However, supplementation with vitamin D3 capsules didn’t significantly lower incidence of any type of cancer or cardiovascular disease.
Dr. JoAnn Manson, the study’s first author, said:
“The pattern of findings suggests a complex balance of benefits and risks for each intervention and points to the need for additional research to determine which individuals may be most likely to derive a net benefit from these supplements.”
Dr. Stephanie Faubion, NAMS medical director, said:
“With heart disease and cancer representing the most significant health threats to women, it is imperative that we continue to study the viability of options that prevent these diseases and help women survive them.”
The 1 gram omega-3 fish oil supplementation used in the VITAL clinical trial was Omacor, a prescription medicine for adults.
The capsule contains 840 milligrams marine omega-3 fatty acids, of which 465 mg is eicosapentaenoic acid (EPA) and 375 mg is docosahexaenoic acid (DHA).
About the author Mina Dean is a Nutritionist and Food Scientist. She holds a BSc in Human Nutrition and an MSc in Food Science.
The study was presented at the North American Menopause Society (NAMS) Annual Meeting in Chicago (Manson et al., 2019).
Many overweight people are deficient in this essential nutrients.
A vitamin D supplement combined with calcium supplementation can help weight loss, research suggests.
People in the study who took vitamin D and calcium supplements lost more belly fat and experienced greater loss of fat mass.
One study has shown that people drinking more milk, which contains vitamin D and calcium, can double weight loss.
Up to half the world’s population may be deficient in vitamin D.
A deficiency in vitamin D could help to increase people’s appetite, research suggests.
Foods that are rich in vitamin D include oily fish and eggs, but most people get their vitamin D from the action of sunlight on the skin.
Around half of people who are obese have a calcium deficiency.
The body cannot produce calcium, so relies on it from food intake.
Foods high in calcium include dairy products, seeds, nuts and dark, leafy greens like spinach and kale.
The study included 53 overweight or obese people.
They were split into two groups with one put on an energy-restricted diet, that included 500 calories per day less than required.
The rest were put on the same diet, but also given calcium and vitamin D supplements.
The calcium supplement was 600 mg, while the vitamin D3 supplement was 125 IU.
The results showed that people taking calcium and vitamin D together lost 6 pounds of fat, while those in the comparison group only lost 4 pounds of fat.
The study’s authors write:
“Calcium plus vitamin D3 supplementation for 12 weeks augmented body fat and visceral fat loss in very-low calcium consumers during energy restriction.”

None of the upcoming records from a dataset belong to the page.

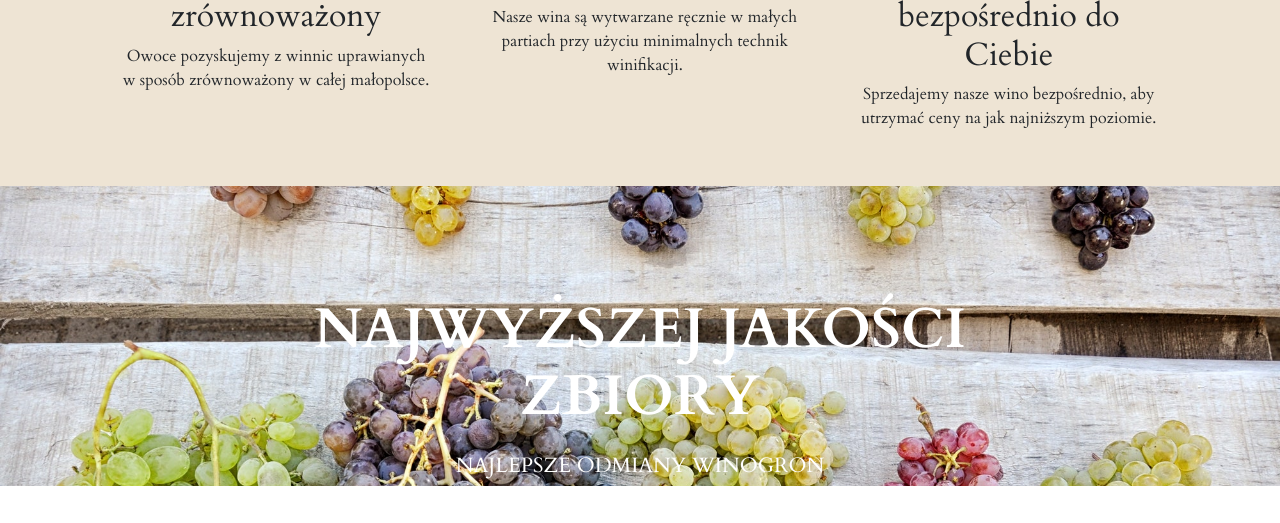
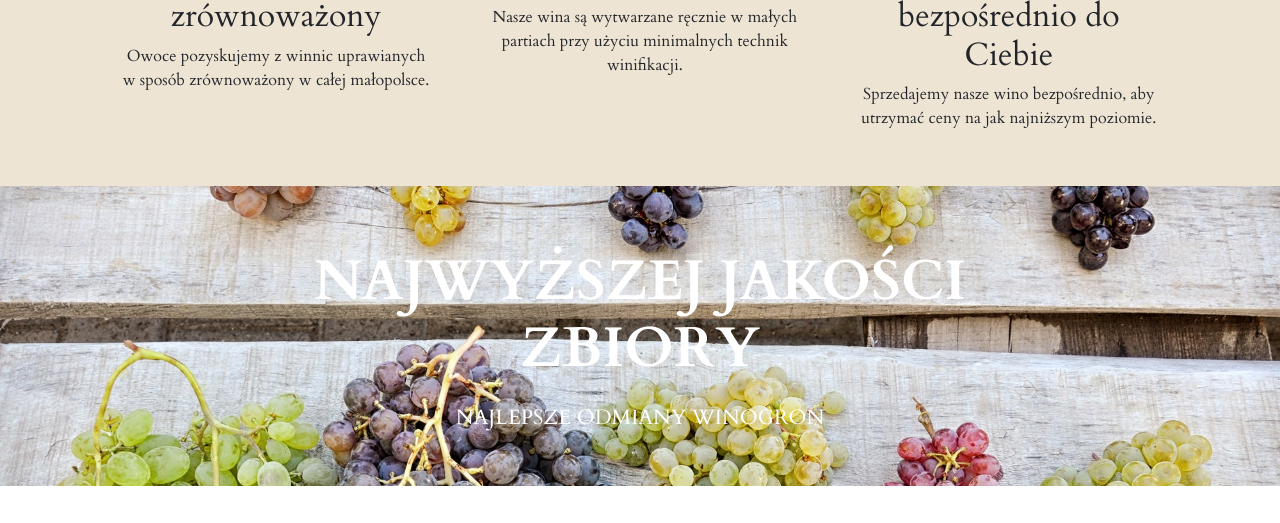
Before and after one commit to voxx1/wineyard-site, a plain HTML site: page index.html in a window 1280 px wide. Shown: the part 2462-2985 px from the top of the page. Drawn offline with nearby package versions, Linux system fonts and the light colour scheme.

Commit message:
Update style.css

```diff
--- a/style.css
+++ b/style.css
@@ -1066,6 +1066,10 @@ span.middle-line:after {
   }
 }
 
+#parallax-height {
+  top: 14%;
+}
+
 @media (min-width: 992px) {
   .container p {
     text-align: right;
```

Although the exact mechanism for how calcium and vitamin D aid weight loss is not known, the authors speculate:
“The greater decrease in fat mass observed in the calcium+D group of the current study could result from several factors attributing to calcium metabolism.
First, a calcium-rich diet is shown to increase fat oxidation, promote fat cell apoptosis, and reduce lipid absorption due to the formation of insoluble calcium-fatty acid soaps in the intestine, which are eventually excreted in the feces.
Second, high dietary calcium intake is associated with suppression of 1,25-dihydroxyvitamin D (1,25-(OH)2D) levels which in turn act to decrease calcium influx into the cell.”
About the author Psychologist, Jeremy Dean, PhD is the founder and author of PsyBlog. He holds a doctorate in psychology from University College London and two other advanced degrees in psychology.
He has been writing about scientific research on PsyBlog since 2004. He is also the author of the book “Making Habits, Breaking Habits” (Da Capo, 2003).